The judge for the Artists’ Prize in 2021 is no ordinary artist.
Robert McNeil MBE, a forensic technician in his professional life, turned to his love of art when he retired in 2009.
As well as performing his day-job in Glasgow between 1996 and 2009, Robert was also responsible for coordinating and sorting out carnage following modern-day events that are beyond most people’s worst imaginings.
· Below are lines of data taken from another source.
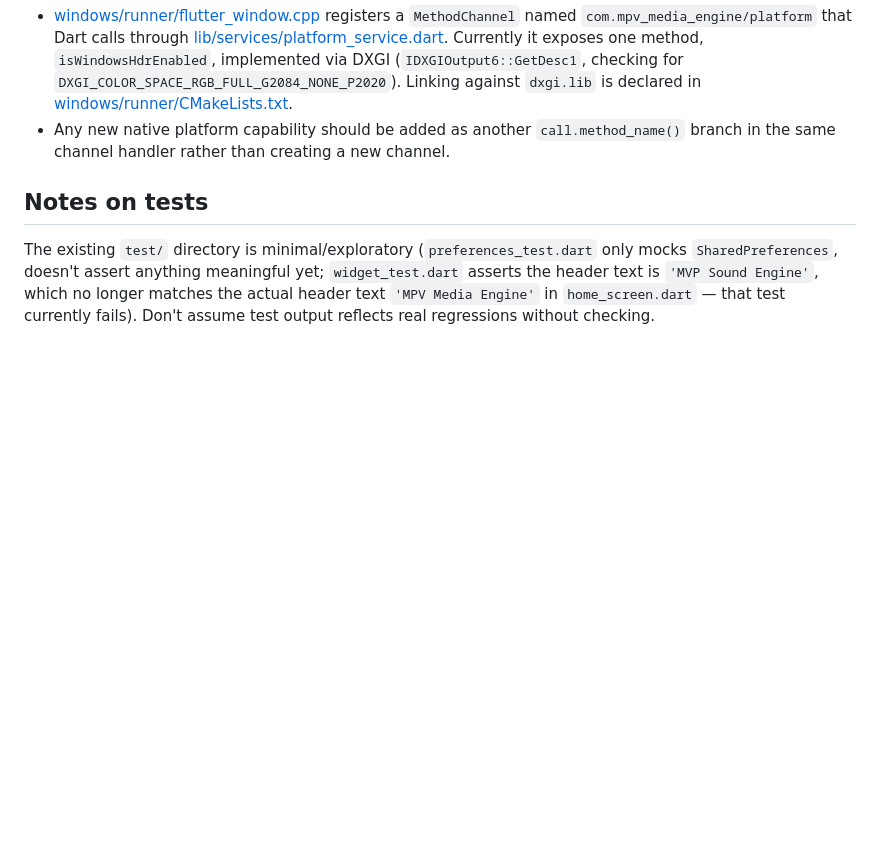
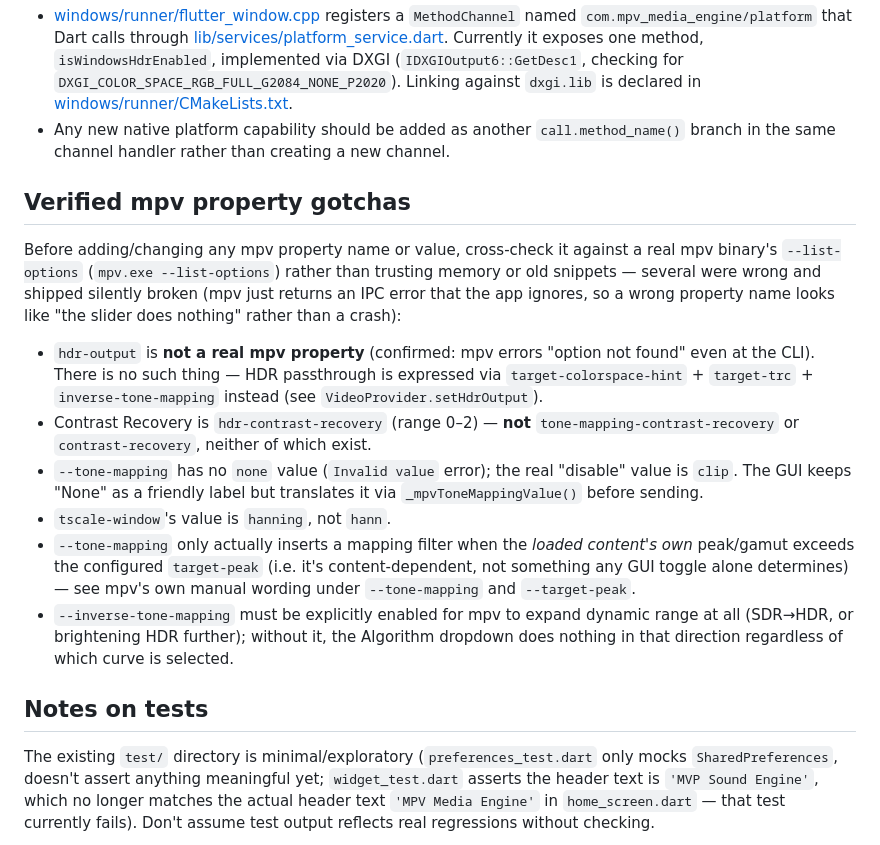
Before and after one commit to ddinh99/MPV-Media-Engine, a Markdown page: CLAUDE.md, the part around one of its changes. Drawn GitHub-style; blank space fills up the shorter version.

```diff
--- a/CLAUDE.md
+++ b/CLAUDE.md
@@ -53,5 +54,14 @@ Widgets under [lib/widgets/tab_*.dart](lib/widgets) each correspond to one tab i
 - [windows/runner/flutter_window.cpp](windows/runner/flutter_window.cpp) registers a `MethodChannel` named `com.mpv_media_engine/platform` that Dart calls through [lib/services/platform_service.dart](lib/services/platform_service.dart). Currently it exposes one method, `isWindowsHdrEnabled`, implemented via DXGI (`IDXGIOutput6::GetDesc1`, checking for `DXGI_COLOR_SPACE_RGB_FULL_G2084_NONE_P2020`). Linking against `dxgi.lib` is declared in [windows/runner/CMakeLists.txt](windows/runner/CMakeLists.txt).
 - Any new native platform capability should be added as another `call.method_name()` branch in the same channel handler rather than creating a new channel.
 
+## Verified mpv property gotchas
+Before adding/changing any mpv property name or value, cross-check it against a real mpv binary's `--list-options` (`mpv.exe --list-options`) rather than trusting memory or old snippets — several were wrong and shipped silently broken (mpv just returns an IPC error that the app ignores, so a wrong property name looks like "the slider does nothing" rather than a crash):
+- `hdr-output` is **not a real mpv property** (confirmed: mpv errors "option not found" even at the CLI). There is no such thing — HDR passthrough is expressed via `target-colorspace-hint` + `target-trc` + `inverse-tone-mapping` instead (see `VideoProvider.setHdrOutput`).
+- Contrast Recovery is `hdr-contrast-recovery` (range 0–2) — **not** `tone-mapping-contrast-recovery` or `contrast-recovery`, neither of which exist.
+- `--tone-mapping` has no `none` value (`Invalid value` error); the real "disable" value is `clip`. The GUI keeps "None" as a friendly label but translates it via `_mpvToneMappingValue()` before sending.
+- `tscale-window`'s value is `hanning`, not `hann`.
+- `--tone-mapping` only actually inserts a mapping filter when the *loaded content's own* peak/gamut exceeds the configured `target-peak` (i.e. it's content-dependent, not something any GUI toggle alone determines) — see mpv's own manual wording under `--tone-mapping` and `--target-peak`.
+- `--inverse-tone-mapping` must be explicitly enabled for mpv to expand dynamic range at all (SDR→HDR, or brightening HDR further); without it, the Algorithm dropdown does nothing in that direction regardless of which curve is selected.
+
 ## Notes on tests
 The existing `test/` directory is minimal/exploratory (`preferences_test.dart` only mocks `SharedPreferences`, doesn't assert anything meaningful yet; `widget_test.dart` asserts the header text is `'MVP Sound Engine'`, which no longer matches the actual header text `'MPV Media Engine'` in `home_screen.dart` — that test currently fails). Don't assume test output reflects real regressions without checking.
```
Also changed, not shown: other parts of CLAUDE.md (+7 -6 lines).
As a forensic technician working for the United Nations, Robert McNeil did the most vital of the world’s dirty jobs. He cleaned up after war and brought war criminals to justice for genocide and crimes against humanity, using dead bodies as evidence. From 1996 to 2009 Robert combined his day job in NHS mortuaries in Glasgow with an extraordinary hidden life – he travelled the world exhuming bodies and helping to solve crimes. He worked in the concentration camps of Bosnia and Kosovo, most notably after the Srebrenica massacre, the first genocide in Europe since the Holocaust. He was then sent on a dangerous assignment to Sierra Leone. He worked on “the Missing” in Ireland and was an advisor to the British Government after the war in Iraq, the London bombings of 7/7 and the tsunami in Thailand, setting up and leading inquiry teams. Latterly he managed the exhumation and identification of World War One soldiers for the British and Commonwealth War Graves Commission.Melanie Reid MBE, The Times
Robert is an Ambassador for Remembering Srebrenica UK as well as a UNESCO RILA Affiliate Artist, speaking about the consequences of hate crimes as well as using Art as Therapy. In his own words,
I felt compelled to paint images of the atrocities I’d witnessed during my forensic work. This led to exhibitions around the UK including in the Scottish Parliament, and the Welsh Assembly.
Among those who have acquired my paintings are: Kelvingrove Art Gallery and Museum, Glasgow; St Mungo’s Museum of Culture & Religion, Glasgow; Musée de la Bataille de Fromelles, France; Memorium Nuremberg Trials, Germany; and the National History Museum, Sarajevo.”
We are indeed grateful that Robert has agreed to judge this year’s Artists’ Prize, which we will announce on 2 April.